Action item = Set out the records below again exactly; skip the images.

User interface change data =
▶
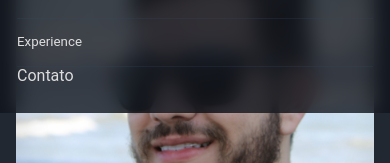
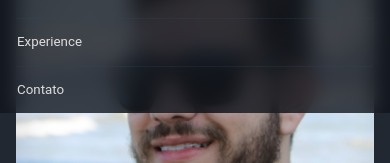
Before and after one commit to SamuelTobiasFitzlaff/SamuelTobiasFitzlaff.github.io, a Next.js app: page / in a window 390 px wide. Both pictures are taken after a click on the element 360 px from the left and 30 px from the top of the page. Shown: the part 187-350 px from the top of the page. Built offline with nearby package versions, Linux system fonts and the light colour scheme.

Commit message:
Update index.tsx

```diff
--- a/src/components/MobileNavigation/index.tsx
+++ b/src/components/MobileNavigation/index.tsx
@@ -50,14 +50,16 @@ export default function MobileNavigation({
           Experience
         </MobileNavButton>
       </MobileNavLink>
+
+      <MobileNavLink href="mailto:samuel.fitzlaff@proton.me" tabIndex={-1}>
       <MobileNavButton
-        href="mailto:samuel.fitzlaff@proton.me"
         onClick={() => {
           setOpen(false);
         }}
       >
         Contato
       </MobileNavButton>
+      </MobileNavLink>
     </Container>
   );
 }
```
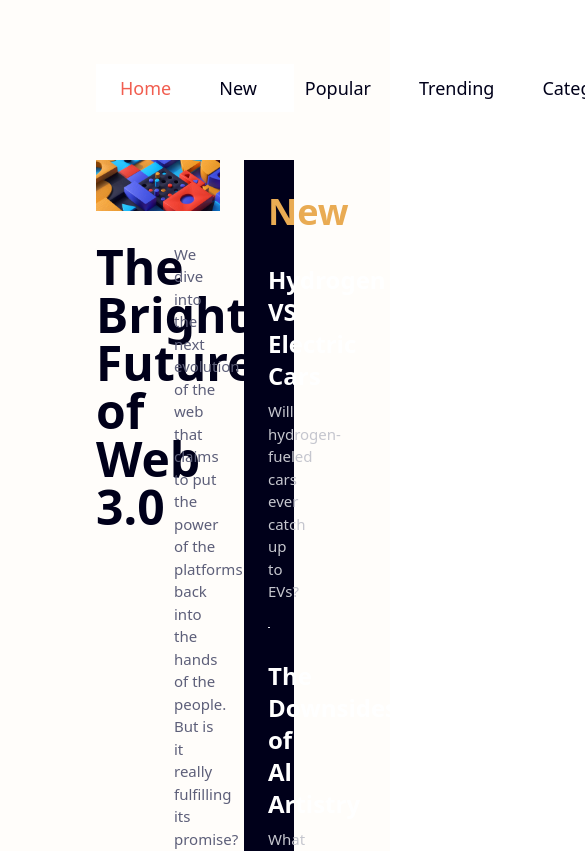
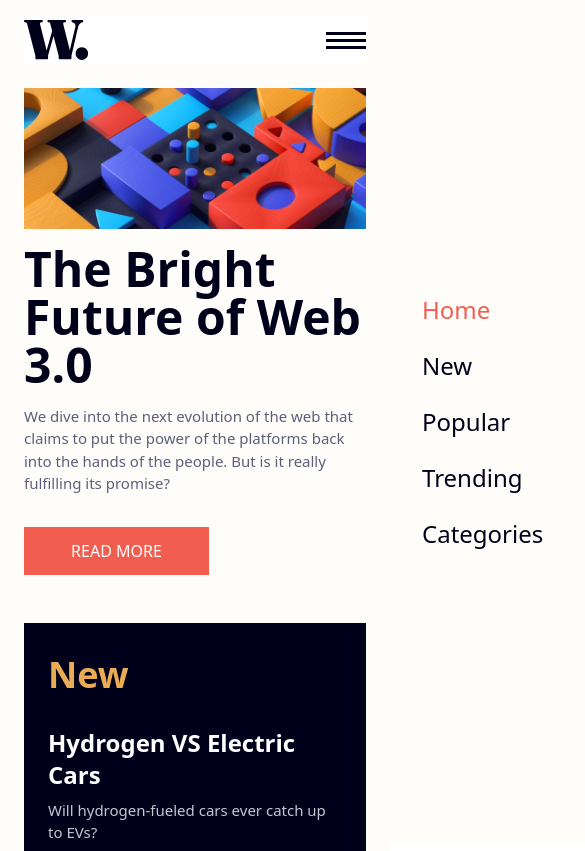
Before and after one commit to valeriandwi/news-homepage-frontend-mentor, a Vue app: page / in a window 390 px wide. Shown: the top 851 px of the page, 585 px wide, since content can reach past the window. Built offline with nearby package versions, Linux system fonts and the light colour scheme.

Commit message:
Add mobile version

```diff
--- a/src/layouts/MainLayout/MainLayout.vue
+++ b/src/layouts/MainLayout/MainLayout.vue
@@ -1,12 +1,31 @@
 <template>
-  <div class="py-16 px-24 bg-off-white-color">
-    <NavBar />
+  <MobileMenu :isDrawerOpen="isDrawerOpen" :closeDrawer="closeDrawer" />
+  <div
+    class="py-16 max-md:pt-4 max-md:pb-16 px-24 max-md:px-6 bg-off-white-color"
+  >
+    <NavBar v-if="!isMobile()" />
+    <MobileNavBar v-if="isMobile()" :onDrawerOpen="openDrawer" />
+
     <slot>
       <main>Children Component</main>
     </slot>
   </div>
 </template>
+
 <script setup>
 import NavBar from "./NavBar/NavBar.vue";
+import MobileNavBar from "./MobileNavBar/MobileNavBar.vue";
+import MobileMenu from "./MobileMenu/MobileMenu.vue";
+import { isMobile } from "@/utils/isMobile";
+import { ref } from "vue";
+
+const isDrawerOpen = ref(false);
+
+function openDrawer() {
+  isDrawerOpen.value = true;
+}
+
+function closeDrawer() {
+  isDrawerOpen.value = false;
+}
 </script>
-<style lang=""></style>
--- /dev/null
+++ b/src/layouts/MainLayout/MobileMenu/MobileMenu.vue
@@ -0,0 +1,49 @@
+<template>
+  <div>
+    <!-- Backdrop with fade-in animation -->
+    <div
+      v-if="isDrawerOpen"
+      class="fixed inset-0 bg-black bg-opacity-50 z-40 transition-opacity duration-300"
+      :class="{ 'opacity-0': !isDrawerOpen, 'opacity-100': isDrawerOpen }"
+      @click="closeDrawer"
+    ></div>
+
+    <!-- Drawer with slide-in animation -->
+    <div
+      class="px-8 flex items-center overflow-hidden fixed top-0 right-0 bg-off-white-color h-screen w-3/4 overflow-y-auto z-50 transform transition-transform duration-300"
+      :class="{
+        'translate-x-full': !isDrawerOpen,
+        'translate-x-0': isDrawerOpen,
+      }"
+      tabindex="-1"
+    >
+      <div class="fixed top-4 right-4 justify-end">
+        <img
+          src="@/assets/icons/icon-menu-close.svg"
+          alt="icon-menu"
+          class="cursor-pointer"
+          @click="closeDrawer()"
+        />
+      </div>
+      <div class="h-fit flex items-start flex-col space-y-6">
+        <RouterLink
+          v-for="route in routes"
+          class="text-2xl font-[600px] text-secondary-color cursor-pointer hover:text-primary-color"
+          :key="route.path"
+          :to="route.path"
+          activeClass="!text-primary-color"
+          @click="closeDrawer()"
+          >{{ route.linkName }}</RouterLink
+        >
+      </div>
+    </div>
+  </div>
+</template>
+<script setup>
+import { routes } from "@/routes/route";
+// eslint-disable-next-line no-undef
+defineProps({
+  isDrawerOpen: Boolean,
+  closeDrawer: Function,
+});
+</script>
--- /dev/null
+++ b/src/layouts/MainLayout/MobileNavBar/MobileNavBar.vue
@@ -0,0 +1,17 @@
+<template>
+  <header class="w-full bg-white h-12 mb-6 flex justify-between items-center">
+    <div>
+      <img src="@/assets/logo.svg" alt="logo" />
+    </div>
+    <div class="cursor-pointer" @click="onDrawerOpen">
+      <img src="@/assets/icons/icon-menu.svg" alt="icon-menu" />
+    </div>
+  </header>
+</template>
+<script>
+export default {
+  props: {
+    onDrawerOpen: Function,
+  },
+};
+</script>
--- a/src/pages/HomePage/HeroSection/HeroSection.vue
+++ b/src/pages/HomePage/HeroSection/HeroSection.vue
@@ -4,7 +4,9 @@
     src="@/assets/images/image-web-3-desktop.jpg"
     alt="banner"
   />
-  <div class="grid grid-cols-2 gap-8 mt-8">
+  <div
+    class="grid grid-cols-2 gap-8 mt-8 max-md:flex max-md:flex-col max-md:gap-4 max-md:mt-4"
+  >
     <h2 class="font-bold text-5xl w-full text-secondary-color">
       The Bright Future of Web 3.0
     </h2>
--- a/src/pages/HomePage/HomePage.vue
+++ b/src/pages/HomePage/HomePage.vue
@@ -1,7 +1,9 @@
 <template>
   <MainLayout>
-    <div class="py-12">
-      <div class="grid grid-cols-3 gap-6">
+    <div class="py-12 max-md:py-0">
+      <div
+        class="grid grid-cols-3 gap-6 max-md:flex max-md:flex-col max-md:space-y-6"
+      >
         <div class="col-span-2">
           <HeroSection />
         </div>
--- a/src/pages/HomePage/NewSection/NewSection.vue
+++ b/src/pages/HomePage/NewSection/NewSection.vue
@@ -1,4 +1,4 @@
-<template lang="">
+<template>
   <div class="h-full w-full bg-secondary-color py-8 px-6">
     <h2 class="text-4xl font-bold text-gold-color">New</h2>
     <div class="my-8" v-for="(data, index) in newData" :key="index">
--- a/src/pages/HomePage/RelatedArticles/RelatedArticles.vue
+++ b/src/pages/HomePage/RelatedArticles/RelatedArticles.vue
@@ -1,5 +1,7 @@
 <template>
-  <div class="grid grid-cols-3 gap-8 mt-12">
+  <div
+    class="grid grid-cols-3 gap-8 mt-12 max-md:flex max-md:flex-col max-md:gap-6"
+  >
     <div
       class="flex flex-row space-x-4"
       v-for="(article, index) in relatedArticles"
--- /dev/null
+++ b/src/utils/isMobile.js
@@ -0,0 +1,3 @@
+export const isMobile = () => {
+  return window.innerWidth < 500;
+};
```
Also changed, not shown: src/assets/icons/icon-menu-close.svg (added), src/assets/icons/icon-menu.svg (added).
◀
Exercise response =
Before and after one commit to SamuelTobiasFitzlaff/SamuelTobiasFitzlaff.github.io, a Next.js app: page / in a window 390 px wide. Both pictures are taken after a click on the element 360 px from the left and 30 px from the top of the page. Shown: the part 187-350 px from the top of the page. Built offline with nearby package versions, Linux system fonts and the light colour scheme.

Commit message:
Update index.tsx

```diff
--- a/src/components/MobileNavigation/index.tsx
+++ b/src/components/MobileNavigation/index.tsx
@@ -50,14 +50,16 @@ export default function MobileNavigation({
           Experience
         </MobileNavButton>
       </MobileNavLink>
+
+      <MobileNavLink href="mailto:samuel.fitzlaff@proton.me" tabIndex={-1}>
       <MobileNavButton
-        href="mailto:samuel.fitzlaff@proton.me"
         onClick={() => {
           setOpen(false);
         }}
       >
         Contato
       </MobileNavButton>
+      </MobileNavLink>
     </Container>
   );
 }
```
Before and after one commit to valeriandwi/news-homepage-frontend-mentor, a Vue app: page / in a window 390 px wide. Shown: the top 851 px of the page, 585 px wide, since content can reach past the window. Built offline with nearby package versions, Linux system fonts and the light colour scheme.

Commit message:
Add mobile version

```diff
--- a/src/layouts/MainLayout/MainLayout.vue
+++ b/src/layouts/MainLayout/MainLayout.vue
@@ -1,12 +1,31 @@
 <template>
-  <div class="py-16 px-24 bg-off-white-color">
-    <NavBar />
+  <MobileMenu :isDrawerOpen="isDrawerOpen" :closeDrawer="closeDrawer" />
+  <div
+    class="py-16 max-md:pt-4 max-md:pb-16 px-24 max-md:px-6 bg-off-white-color"
+  >
+    <NavBar v-if="!isMobile()" />
+    <MobileNavBar v-if="isMobile()" :onDrawerOpen="openDrawer" />
+
     <slot>
       <main>Children Component</main>
     </slot>
   </div>
 </template>
+
 <script setup>
 import NavBar from "./NavBar/NavBar.vue";
+import MobileNavBar from "./MobileNavBar/MobileNavBar.vue";
+import MobileMenu from "./MobileMenu/MobileMenu.vue";
+import { isMobile } from "@/utils/isMobile";
+import { ref } from "vue";
+
+const isDrawerOpen = ref(false);
+
+function openDrawer() {
+  isDrawerOpen.value = true;
+}
+
+function closeDrawer() {
+  isDrawerOpen.value = false;
+}
 </script>
-<style lang=""></style>
--- /dev/null
+++ b/src/layouts/MainLayout/MobileMenu/MobileMenu.vue
@@ -0,0 +1,49 @@
+<template>
+  <div>
+    <!-- Backdrop with fade-in animation -->
+    <div
+      v-if="isDrawerOpen"
+      class="fixed inset-0 bg-black bg-opacity-50 z-40 transition-opacity duration-300"
+      :class="{ 'opacity-0': !isDrawerOpen, 'opacity-100': isDrawerOpen }"
+      @click="closeDrawer"
+    ></div>
+
+    <!-- Drawer with slide-in animation -->
+    <div
+      class="px-8 flex items-center overflow-hidden fixed top-0 right-0 bg-off-white-color h-screen w-3/4 overflow-y-auto z-50 transform transition-transform duration-300"
+      :class="{
+        'translate-x-full': !isDrawerOpen,
+        'translate-x-0': isDrawerOpen,
+      }"
+      tabindex="-1"
+    >
+      <div class="fixed top-4 right-4 justify-end">
+        <img
+          src="@/assets/icons/icon-menu-close.svg"
+          alt="icon-menu"
+          class="cursor-pointer"
+          @click="closeDrawer()"
+        />
+      </div>
+      <div class="h-fit flex items-start flex-col space-y-6">
+        <RouterLink
+          v-for="route in routes"
+          class="text-2xl font-[600px] text-secondary-color cursor-pointer hover:text-primary-color"
+          :key="route.path"
+          :to="route.path"
+          activeClass="!text-primary-color"
+          @click="closeDrawer()"
+          >{{ route.linkName }}</RouterLink
+        >
+      </div>
+    </div>
+  </div>
+</template>
+<script setup>
+import { routes } from "@/routes/route";
+// eslint-disable-next-line no-undef
+defineProps({
+  isDrawerOpen: Boolean,
+  closeDrawer: Function,
+});
+</script>
--- /dev/null
+++ b/src/layouts/MainLayout/MobileNavBar/MobileNavBar.vue
@@ -0,0 +1,17 @@
+<template>
+  <header class="w-full bg-white h-12 mb-6 flex justify-between items-center">
+    <div>
+      <img src="@/assets/logo.svg" alt="logo" />
+    </div>
+    <div class="cursor-pointer" @click="onDrawerOpen">
+      <img src="@/assets/icons/icon-menu.svg" alt="icon-menu" />
+    </div>
+  </header>
+</template>
+<script>
+export default {
+  props: {
+    onDrawerOpen: Function,
+  },
+};
+</script>
--- a/src/pages/HomePage/HeroSection/HeroSection.vue
+++ b/src/pages/HomePage/HeroSection/HeroSection.vue
@@ -4,7 +4,9 @@
     src="@/assets/images/image-web-3-desktop.jpg"
     alt="banner"
   />
-  <div class="grid grid-cols-2 gap-8 mt-8">
+  <div
+    class="grid grid-cols-2 gap-8 mt-8 max-md:flex max-md:flex-col max-md:gap-4 max-md:mt-4"
+  >
     <h2 class="font-bold text-5xl w-full text-secondary-color">
       The Bright Future of Web 3.0
     </h2>
--- a/src/pages/HomePage/HomePage.vue
+++ b/src/pages/HomePage/HomePage.vue
@@ -1,7 +1,9 @@
 <template>
   <MainLayout>
-    <div class="py-12">
-      <div class="grid grid-cols-3 gap-6">
+    <div class="py-12 max-md:py-0">
+      <div
+        class="grid grid-cols-3 gap-6 max-md:flex max-md:flex-col max-md:space-y-6"
+      >
         <div class="col-span-2">
           <HeroSection />
         </div>
--- a/src/pages/HomePage/NewSection/NewSection.vue
+++ b/src/pages/HomePage/NewSection/NewSection.vue
@@ -1,4 +1,4 @@
-<template lang="">
+<template>
   <div class="h-full w-full bg-secondary-color py-8 px-6">
     <h2 class="text-4xl font-bold text-gold-color">New</h2>
     <div class="my-8" v-for="(data, index) in newData" :key="index">
--- a/src/pages/HomePage/RelatedArticles/RelatedArticles.vue
+++ b/src/pages/HomePage/RelatedArticles/RelatedArticles.vue
@@ -1,5 +1,7 @@
 <template>
-  <div class="grid grid-cols-3 gap-8 mt-12">
+  <div
+    class="grid grid-cols-3 gap-8 mt-12 max-md:flex max-md:flex-col max-md:gap-6"
+  >
     <div
       class="flex flex-row space-x-4"
       v-for="(article, index) in relatedArticles"
--- /dev/null
+++ b/src/utils/isMobile.js
@@ -0,0 +1,3 @@
+export const isMobile = () => {
+  return window.innerWidth < 500;
+};
```
Also changed, not shown: src/assets/icons/icon-menu-close.svg (added), src/assets/icons/icon-menu.svg (added).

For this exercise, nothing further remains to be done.